George Torres, Numero Uno No More: Even After His Racketeering Conviction, Questions Remain About Which L.A. Political and Business Figures Were Influenced by His Money - Page 1 - Columns. For anyone wise to the socio-economic realities in blue-collar L.A., and for any of the hundreds of thousands of working-class folks who shopped at Numero Uno grocery stores over the past 20 years, the federal racketeering trial of George Torres in downtown Los Angeles was a chilling affair.
Here was a semiliterate man with seven children who embodied the immigrant success story: from produce route to grocery store magnate, with real estate holdings all over South L.A., not to mention a ranch in Santa Ynez. Charged with tax fraud, bribery and solicitation of murder in allegedly running his grocery store chain as a criminal enterprise, here also was a man who flew in private jets to gamble in Las Vegas with drug dealers, a man whose name was uttered in hushed tones in the barrios of L.A.’s violent Newton Division. Despite Torres’ April 20 jury conviction on 55 of 56 RICO counts, the case was by no means a slam-dunk. Who could that have been? Is that person still in office? News from DEA, Domestic Field Divisions, Los Angeles News Releases, 06/18/07. News Release FOR IMMEDIATE RELEASE June 18, 2007 Contact: SA Sarah Pullen Public Information Officer Number: 213-621-6827 Owners of Numero Uno Markets Arrested on Federal Racketeering Charges Indictment Alleges Murders, Corruption and Harboring of Illegal Aliens JUN 18 -- (LOS ANGELES) – The owner of the Los Angeles-based Numero Uno supermarket chain, his brother, and two associates alleged to be part of a murderous racketeering conspiracy have been taken into custody during a two-day operation that also resulted in the seizure of approximately $1.25 million in cash and more than 60 vehicles.
The supermarket owner, George Torres, was arrested yesterday at his Arcadia residence without incident.

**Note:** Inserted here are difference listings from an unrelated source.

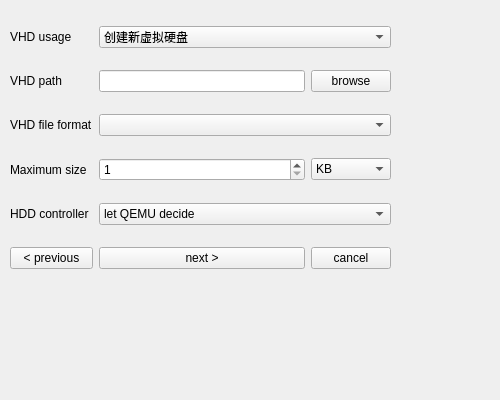
First picture: the form in ui/NewVM2.ui, repository wjqsec/EmuGUI, before the edit.
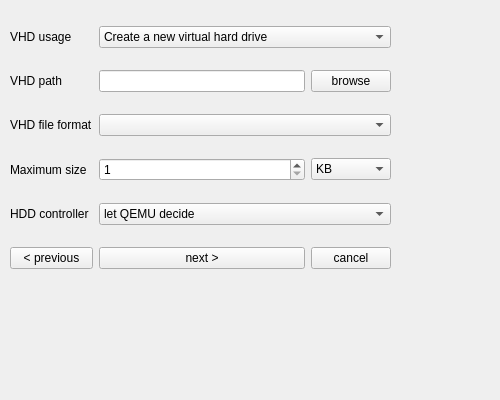
Second picture: the form after the edit. The open tabs and pages were chosen to show the change.

What changed in the file:
```diff
--- a/ui/NewVM2.ui
+++ b/ui/NewVM2.ui
@@ -395,7 +395,7 @@
        <widget class="QComboBox" name="cb_vhdU">
         <item>
          <property name="text">
-          <string>创建新虚拟硬盘</string>
+          <string>Create a new virtual hard drive</string>
          </property>
         </item>
         <item>
```
Left out of the diff: 4 changed lines with no effect on the pictures.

George Torres, 50, is expected to join his brother in making initial court appearances this afternoon in United States District Court in downtown Los Angeles. A 59-count indictment outlines a wide swath of criminal conduct allegedly committed by the Torres Organization. Numero Uno Versus LAPD. Veteran LAPD cop Greg Kading had since his days as a rookie cop in Newton Division 21 years ago been intensely interested in George Torres, whom he watched rise from lowly food-cart operator to founder of a grocery empire.
Kading once said, in court, of Numero Uno supermarket magnate Torres, “He doesn’t recognize the law. ... I’ve never seen a sense of fear that’s evoked in people the way they are when you mention Mr. Torres.” But in front-page headlines this month, U.S. prosecutors made the stunning admission that their racketeering case against Torres had unraveled, as had the wealthy enterpreneur’s conviction for soliciting the murder of gangster Jose “Shorty” Maldonado. After his May conviction, Torres was facing life behind bars. Now, attention shifts to Kading’s controversial taped conversations with jailhouse snitches, and newly discovered jailhouse tapes that the defense team did not know existed. A team of four assistant U.S. prosecutors reporting to Acting U.S. George Torres Guilty of Racketeering, Solicitation of Murder. Numero Uno supermarket founder and president George Torres has been convicted today on multiple federal felony charges that include racketeering and solicitation of murder.
The government's case against Torres, who has been in custody since his June, 2007 arrest, had at times seemed in jeopardy to some court watchers. The prosecution admitted that there were credibility problems with two key government witnesses, both of whom are serving prison terms for cocaine-related crimes. Torres' brother, Manuel, had been cut loose last week as a co-defendant and declared "not guilty" by Judge Stephen V. Wilson. Wilson ruled that prosecutors had not proved their case against Manuel Torres and, by declaring him not guilty, ensured the government could not attempt to retry him later on the same charges.
In the end, jurors believed the government and their witnesses enough. Two portraits of supermarket magnate emerge at L.A. trial. For a man who built his grocery empire store by store in some of Los Angeles County's most crime-ridden and graffiti-scarred neighborhoods, George Torres seemed to fare remarkably well with local gangbangers and taggers.
His Numero Uno supermarkets, for the most part, remained as pristine on the outside as they were sparkling on the inside. And, after a rough beginning, he had relatively few run-ins with local toughs. Just how Torres, 52, was able to achieve this apparent status promises to be an underlying theme in his racketeering trial, which got underway this week in the downtown Los Angeles courtroom of U.S.
District Judge Stephen V. Wilson. Torres' defense attorneys portray him as a self-made entrepreneur who earned the respect of neighborhood mothers -- and, by extension, their sons -- by bringing fresh meat and produce to their neighborhoods at a fair price.